Take the entries below and retype them word for word, excluding the images.

********

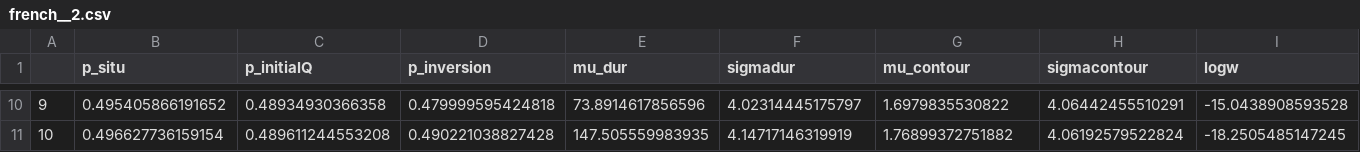
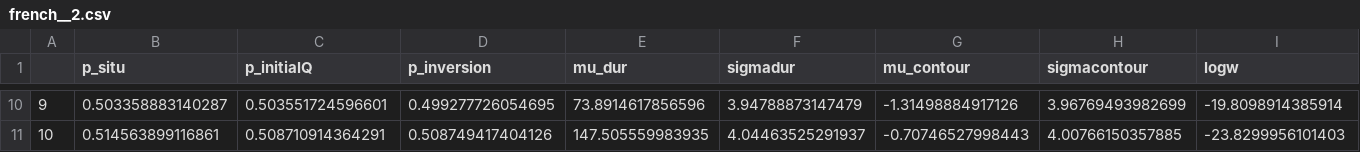
Before and after one commit to annguyen0212/echo, a CSV file: french__2.csv, drawn as a sheet; only a part is shown, gaps mark what is left out; the diff covers the shown part only.

Commit message:
Add files via upload

```diff
--- a/french__2.csv
+++ b/french__2.csv
@@ -10,2 +10,2 @@
-"9",0.495405866191652,0.48934930366358,0.479999595424818,73.8914617856596,4.02314445175797,1.6979835530822,4.06442455510291,-15.0438908593528
-"10",0.496627736159154,0.489611244553208,0.490221038827428,147.505559983935,4.14717146319919,1.76899372751882,4.06192579522824,-18.2505485147245
+"9",0.503358883140287,0.503551724596601,0.499277726054695,73.8914617856596,3.94788873147479,-1.31498884917126,3.96769493982699,-19.8098914385914
+"10",0.514563899116861,0.508710914364291,0.508749417404126,147.505559983935,4.04463525291937,-0.70746527998443,4.00766150357885,-23.8299956101403
```
Also changed, not shown: 56 edited cells elsewhere in this file.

********

YOUR SOLUTION:
Before and after one commit to annguyen0212/echo, a CSV file: french__2.csv, drawn as a sheet; only a part is shown, gaps mark what is left out; the diff covers the shown part only.

Commit message:
Add files via upload

```diff
--- a/french__2.csv
+++ b/french__2.csv
@@ -10,2 +10,2 @@
-"9",0.495405866191652,0.48934930366358,0.479999595424818,73.8914617856596,4.02314445175797,1.6979835530822,4.06442455510291,-15.0438908593528
-"10",0.496627736159154,0.489611244553208,0.490221038827428,147.505559983935,4.14717146319919,1.76899372751882,4.06192579522824,-18.2505485147245
+"9",0.503358883140287,0.503551724596601,0.499277726054695,73.8914617856596,3.94788873147479,-1.31498884917126,3.96769493982699,-19.8098914385914
+"10",0.514563899116861,0.508710914364291,0.508749417404126,147.505559983935,4.04463525291937,-0.70746527998443,4.00766150357885,-23.8299956101403
```
Also changed, not shown: 56 edited cells elsewhere in this file.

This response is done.